How did I get on potatoes?  Ministries, ministries... I turned down the position of altar girl (I was about 15 when that was first allowed and my parish offered it to me--the resident "future nun" ha--but I declined).  However, I did several years of lectoring and also served as a Eucharistic minister for a local hospital.   

Since lectoring was routinely done by women in my parish (with a strong New England accent of course), I didn't hesitate to volunteer for it at the time.  However, I'd since run into several who insist being a "lector" should be reserved as a minor order.  And I do agree: in Catholic churches, the priests are the people who are set aside to proclaim the word of God from the pulpit.  

Still, while the laity are allowed and encouraged to lector, should they?  Is it better for devout people who love the Scriptures to serve as lectors, or for them to decline the position because it should be a minor order?  And secondarily, there's the argument about gender: I've debated with a good friend whether, say, a holy nun lectoring is better than a unbelieving man reading from the pulpit?  I was on the side of the nun but that was hotly contested....  Any traditional Catholics out there have an opinion on that for the comments?  Anyway....

As for being a Eucharistic Minister... that was short-lived for me.  I thought about it long and hard and, having a great devotion to the Real Presence, I came to the conclusion that it was better for someone with devotion to take the task of bringing communion to the sick then someone who was being disrespectful or, say, no one at all.  What got to me in the end was that I was instructed by the hospital chaplain to give communion to anyone at all who requested it... and I was not at all sure whether these people were believers or atheists.  So, I declined to continue the position.  But I'd be curious to have feedback on these issues, if anyone cares to comment...  (Your comments are, always, appreciated.  As is your patience with my occasional rambling days.  Like today.)  Have a great week everyone! 

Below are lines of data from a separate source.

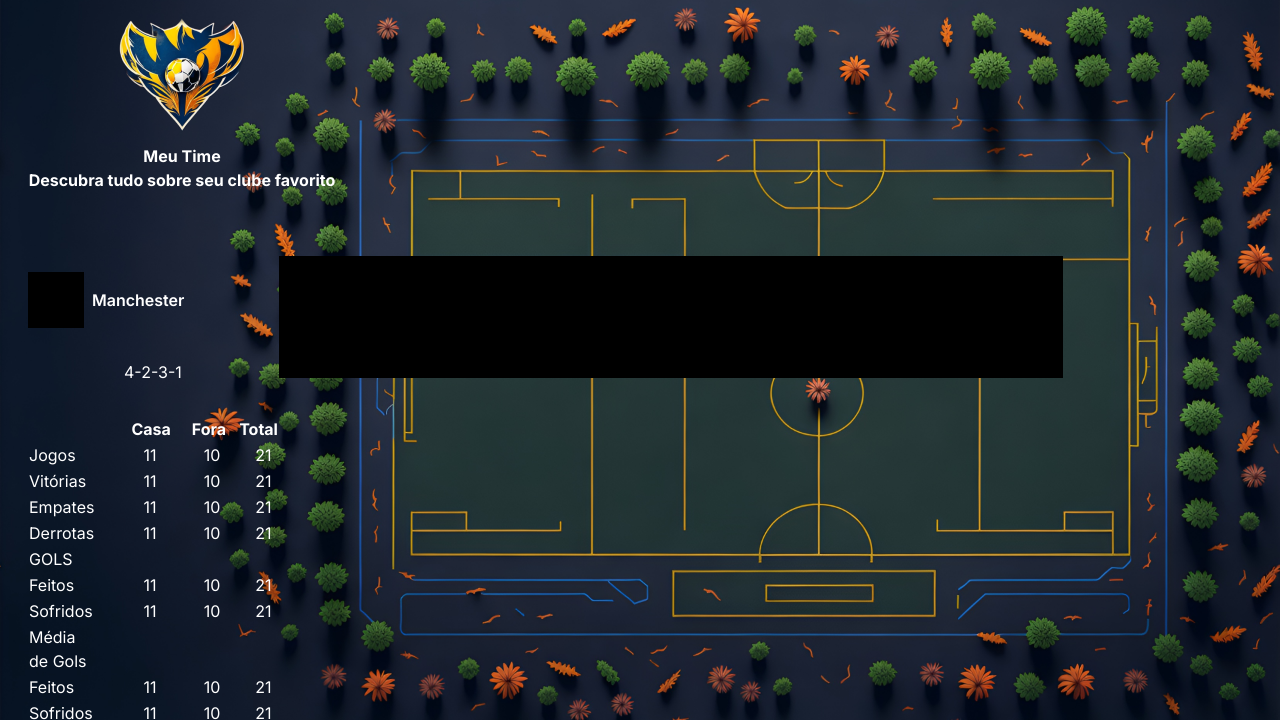
Repository: LuizAGDomingues/MeuTimeApp
Page: /statistics
The author's editor kept a copy of each file at every save. The page is drawn from the files as they stood at one save, then again after a run of saves.
The browser window is 1280 px wide. The pictures show the whole page.
The project was rebuilt for these pictures with package versions that can differ from the ones it lists, and the page was loaded fresh each time. The framework's server and built-in components were replaced by stand-ins that run in the browser. Also part of the build but not shown: next.config.js.

Above is the page before, as saved 2023-05-26 14:22:13.

After the next 2 saves:
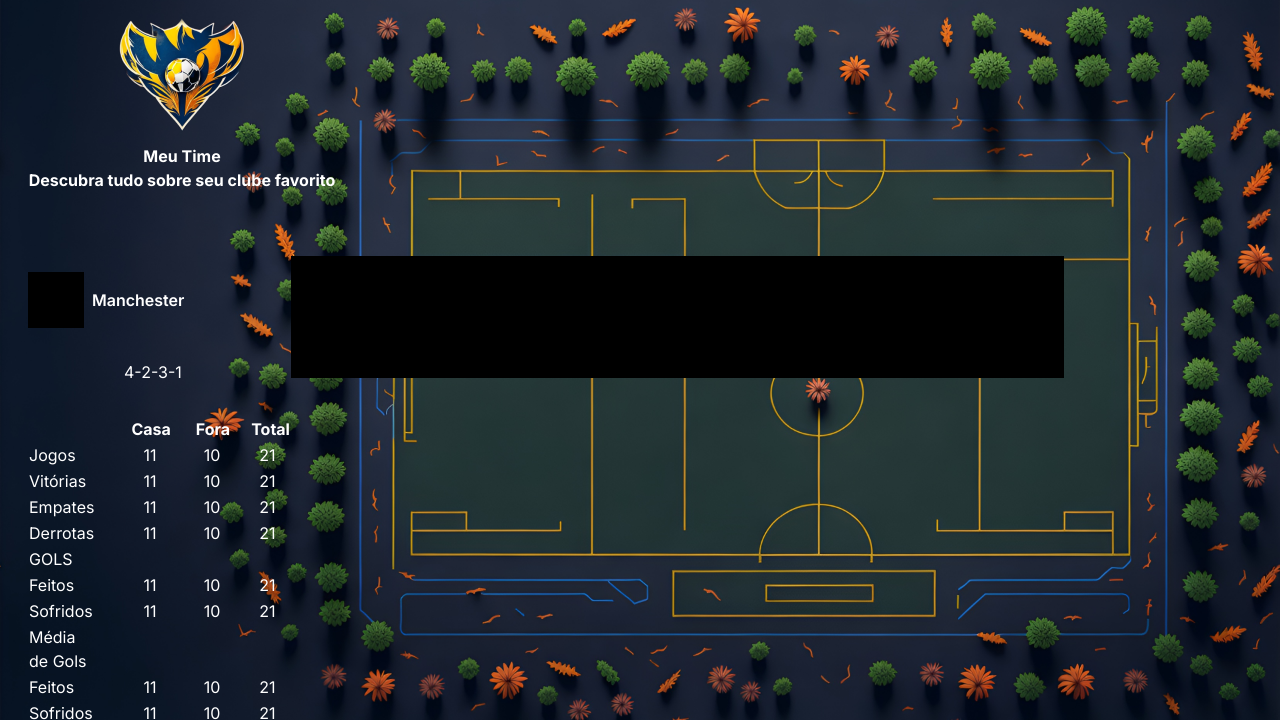
The 2 saves are shown as one change because they came seconds apart.
The last was saved 7 s later.
--- a/src/app/statistics/page.tsx
+++ b/src/app/statistics/page.tsx
@@ -65,8 +65,8 @@ function page() {
               <tr>
                 <th></th>
                 <th className="text-center pl-9">Casa</th>
-                <th className="text-center pl-5">Fora</th>
-                <th className="text-center pl-3">Total</th>
+                <th className="text-center pl-6">Fora</th>
+                <th className="text-center pl-5">Total</th>
               </tr>
             </thead>
             <tbody>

  1. I feel very blessed to be a Lector. In my parish, the Lector is seated to the side of the altar. It is there, up so close to the priest consecrating the bread and wine, that I understood in my heart, what Jesus is all about. Before, the Eucharist was an intellectual concept. But up so close,I feel so blessed, to be so close, to witness the consecration. I could easily weep.
    I thank God for the opportunity to be so close to the action, which would never have happened if the female laity weren't allowed to Lector.

  2. As far as giving communion to those whose spiritual states you do not know, I understand your reluctance; however, unless it is a very small parish, chances are that the pastor does not know many of the people in the pews and whether they are believers or atheists; committed Catholics or mortal sinners. We do not have the communion police, even if the priest is the only one distributing.

  3. I have to say... I felt as you did, Faith: that it was a huge blessing and a great honor to lector and be near Our Lord. And I agree with you RAnn about parish scenarios... my concern was that I was a eucharistic minister in a hospital actually, instructed to give Communion to absolutely anyone in a room who requested it (without knowing if they even were of our faith or not.) While we can't judge the state of a person's soul, people are usually quite free about informing you what denomination they are from... that's where I totally balked. I wasn't at all okay with handing out "First Communion" willy-nilly to people who had no idea what it was all about.